Can cardiac vagal tone be estimated from the 10-second ECG?

Int J Cardiol. 2004 May;95(1):109-15. doi: 10.1016/j.ijcard.2003.07.005.

Abstract

Background: Heart rate variability (HRV) recorded over 5 min or 24 h is used increasingly to measure autonomic function and as a prognostic indicator in cardiology. Measuring HRV during a standard 10-s ECG would save time and cut costs. The aim of this study, therefore, was to discover whether indices of HRV calculated over 10 s could predict cardiac vagal tone (CVT) recorded over a 5-min period by the NeuroScope, a new instrument that selectively measures vagal tone.

Methods: A total of 50 subjects had ECGs taken at the beginning, middle and end of a 5-min measurement of CVT. Standard deviation of normal-to-normal RR interval (SDNN), root mean square of successive differences in RR intervals (rMSSD), and the average absolute difference (AAD) in RR intervals were calculated from RR intervals derived from the ECGs. Subjects were divided into a training set (n=40) and a test set (n=10).

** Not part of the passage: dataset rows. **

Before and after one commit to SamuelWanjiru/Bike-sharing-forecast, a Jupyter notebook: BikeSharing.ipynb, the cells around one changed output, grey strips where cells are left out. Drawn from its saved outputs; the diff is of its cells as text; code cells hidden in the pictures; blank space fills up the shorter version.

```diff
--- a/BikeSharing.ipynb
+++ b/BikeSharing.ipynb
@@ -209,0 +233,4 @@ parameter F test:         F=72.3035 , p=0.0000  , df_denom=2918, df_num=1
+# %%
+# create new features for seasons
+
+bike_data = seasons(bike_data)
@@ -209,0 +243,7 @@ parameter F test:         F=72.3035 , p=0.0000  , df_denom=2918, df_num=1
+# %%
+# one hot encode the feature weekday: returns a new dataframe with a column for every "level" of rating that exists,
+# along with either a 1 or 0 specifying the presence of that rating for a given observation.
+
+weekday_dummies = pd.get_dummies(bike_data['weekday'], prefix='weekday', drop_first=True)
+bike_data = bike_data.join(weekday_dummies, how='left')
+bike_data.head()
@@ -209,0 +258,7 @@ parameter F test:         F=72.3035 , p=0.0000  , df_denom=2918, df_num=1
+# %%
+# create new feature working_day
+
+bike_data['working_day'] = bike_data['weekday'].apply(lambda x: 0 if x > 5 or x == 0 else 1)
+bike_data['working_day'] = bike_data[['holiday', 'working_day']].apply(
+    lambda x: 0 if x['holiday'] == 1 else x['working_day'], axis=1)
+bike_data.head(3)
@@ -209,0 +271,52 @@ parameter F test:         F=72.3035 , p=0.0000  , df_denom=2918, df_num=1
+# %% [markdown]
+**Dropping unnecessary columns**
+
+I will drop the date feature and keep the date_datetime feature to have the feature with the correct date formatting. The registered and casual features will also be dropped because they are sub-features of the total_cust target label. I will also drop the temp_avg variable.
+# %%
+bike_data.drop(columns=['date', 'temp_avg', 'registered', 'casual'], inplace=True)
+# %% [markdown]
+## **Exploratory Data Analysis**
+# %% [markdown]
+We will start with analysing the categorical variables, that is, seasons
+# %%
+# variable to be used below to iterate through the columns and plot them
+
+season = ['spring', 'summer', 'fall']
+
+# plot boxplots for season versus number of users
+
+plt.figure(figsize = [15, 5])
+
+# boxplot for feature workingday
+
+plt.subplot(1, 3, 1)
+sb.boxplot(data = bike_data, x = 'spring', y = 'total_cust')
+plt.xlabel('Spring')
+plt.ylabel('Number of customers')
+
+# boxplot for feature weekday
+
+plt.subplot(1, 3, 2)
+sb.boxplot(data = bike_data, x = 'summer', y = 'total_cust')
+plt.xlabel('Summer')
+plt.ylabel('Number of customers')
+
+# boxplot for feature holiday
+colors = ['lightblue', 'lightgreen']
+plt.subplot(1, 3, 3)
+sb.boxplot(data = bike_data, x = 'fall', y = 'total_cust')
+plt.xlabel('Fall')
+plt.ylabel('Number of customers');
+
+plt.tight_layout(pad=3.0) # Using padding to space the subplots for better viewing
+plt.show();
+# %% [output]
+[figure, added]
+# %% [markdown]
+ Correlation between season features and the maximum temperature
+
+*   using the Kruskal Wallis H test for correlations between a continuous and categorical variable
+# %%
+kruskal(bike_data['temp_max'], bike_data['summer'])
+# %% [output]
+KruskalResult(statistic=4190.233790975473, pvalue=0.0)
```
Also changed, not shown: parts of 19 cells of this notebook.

Results: Regression equations derived from the training set predicted 5-min mean CVT in the test set with r(2) of 95.8%, 92.9% and 87.9% for AAD, rMSSD and SDNN, respectively. Indices obtained from the third ECG in each set tended to give a closer relationship with CVT than those derived from the first and second ECGs: this could be because of the greater spread of the independent variables in the third set. An underlying linear physiological phenomenon could not be excluded, however, without continuing the measurements over a longer time.

Conclusions: These results demonstrate that AAD and rMSSD calculated from a 10-s ECG can accurately predict 5-min mean CVT as measured by the NeuroScope.

Publication types

  • Comparative Study

MeSH terms

  • Adult
  • Aged
  • Electrocardiography*
  • Electrophysiologic Techniques, Cardiac
  • Female
  • Heart Rate / physiology*
  • Humans
  • Male
  • Middle Aged
  • Parasympathetic Nervous System / physiology
  • Predictive Value of Tests
  • Statistics as Topic
  • United Kingdom / epidemiology